“The Wyoming wolf plan and removing protections for Wyoming wolves is a disaster for wolf recovery,” said Noah Greenwald, endangered species director for the Center for Biological Diversity in Portland, Ore.
Both coalitions filed their notice to sue in federal court in Washington.
Wyoming Gov. Matt Mead and Interior Secretary Ken Salazar have worked closely together since Mead took office last year on an agreement to end federal wolf protections. The federal government already has turned over wolf management in Idaho and Montana to those states and both have held wolf hunts.
Wyoming has committed to maintaining at least 10 breeding pairs of wolves and at least 100 individual animals outside of Yellowstone and the Wind River Indian Reservation. Wildlife managers say there are currently about 270 wolves in the state outside Yellowstone.
“We anticipated this lawsuit because these groups have shown that any management plan which allows for hunting is unacceptable for them,” Mead said.
Attempts to reach representatives of the Fish and Wildlife Service in Denver and Washington weren’t immediately successful.
The Fish and Wildlife Service had accepted a similar delisting plan from Wyoming in 2007 only to repudiate it after a federal judge criticized it in response to a legal challenge from environmental groups.
Jenny Harbine, lawyer with Earthjustice in Bozeman, Mont., represents groups that filed legal notice: Defenders of Wildlife, Center for Biological Diversity, Natural Resources Defense Council and the Sierra Club.
“We think that that current Wyoming law is a kissing cousin of the former law which both the Fish and Wildlife Service and the federal court found too extreme to justify delisting,” Harbine said.
Although Wyoming will take over wolf management on Oct. 1, Harbine said legal rules require the groups to wait 60 days after filing their intent to sue notices before they can take any legal action.
Groups in the other coalition that filed notice were WildEarth Guardians, Alliance for the Wild Rockies, Biodiversity Conservation Alliance, Conservation Congress, Friends of Animals, Friends of the Clearwater, National Wolfwatcher Coalition and the Western Watersheds Project.
Environmental groups maintain that Wyoming’s rising total elk population shows wolves aren’t having an unacceptable effect. But Sy Gilliland, secretary and treasurer of the Wyoming Outfitters and Guides Association, said wolves are taking a steep toll on the wildlife herds in northwestern Wyoming.
“The numbers that they show when they talk about statewide statistics have nothing to do with the elk herds that are being impacted in northwestern Wyoming,” Gilliland said. “Those elk herds are being severely impacted.
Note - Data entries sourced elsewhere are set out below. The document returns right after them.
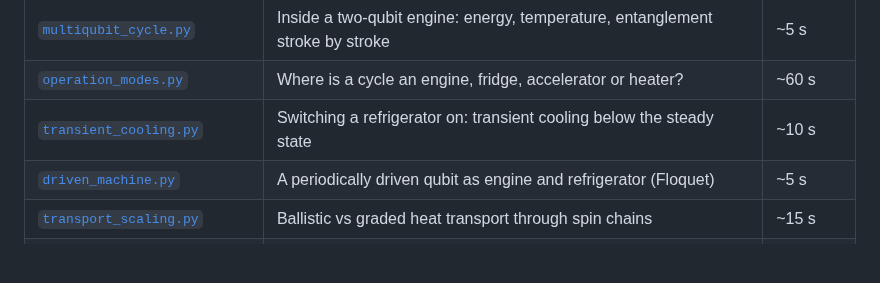
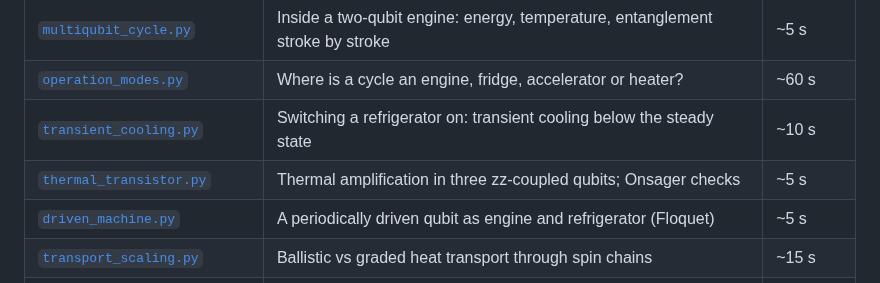
Before and after one commit to VivekKhanna0/Qthermo, a Markdown page: examples/README.md, the part around the change. Rendered like a GitHub page; blank space fills up the shorter version.

```diff
--- a/examples/README.md
+++ b/examples/README.md
@@ -17,6 +17,7 @@ of them on every push.
 | [`multiqubit_cycle.py`](multiqubit_cycle.py) | Inside a two-qubit engine: energy, temperature, entanglement stroke by stroke | ~5 s |
 | [`operation_modes.py`](operation_modes.py) | Where is a cycle an engine, fridge, accelerator or heater? | ~60 s |
 | [`transient_cooling.py`](transient_cooling.py) | Switching a refrigerator on: transient cooling below the steady state | ~10 s |
+| [`thermal_transistor.py`](thermal_transistor.py) | Thermal amplification in three zz-coupled qubits; Onsager checks | ~5 s |
 | [`driven_machine.py`](driven_machine.py) | A periodically driven qubit as engine and refrigerator (Floquet) | ~5 s |
 | [`transport_scaling.py`](transport_scaling.py) | Ballistic vs graded heat transport through spin chains | ~15 s |
 | [`quantum_battery.py`](quantum_battery.py) | Collective charging advantage; coherent and locked ergotropy | ~20 s |
```
Also changed, not shown: README.md (+13 -0 lines), docs/physics.md (+20 -0 lines), examples/figures/thermal_transistor.png (added), 7 other files.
The moose, the Shiras moose, is all but extinct in northwestern Wyoming. Several moose areas have been closed to hunting. There’s virtually no moose population left north of Jackson, west of Cody, or north of Dubois.”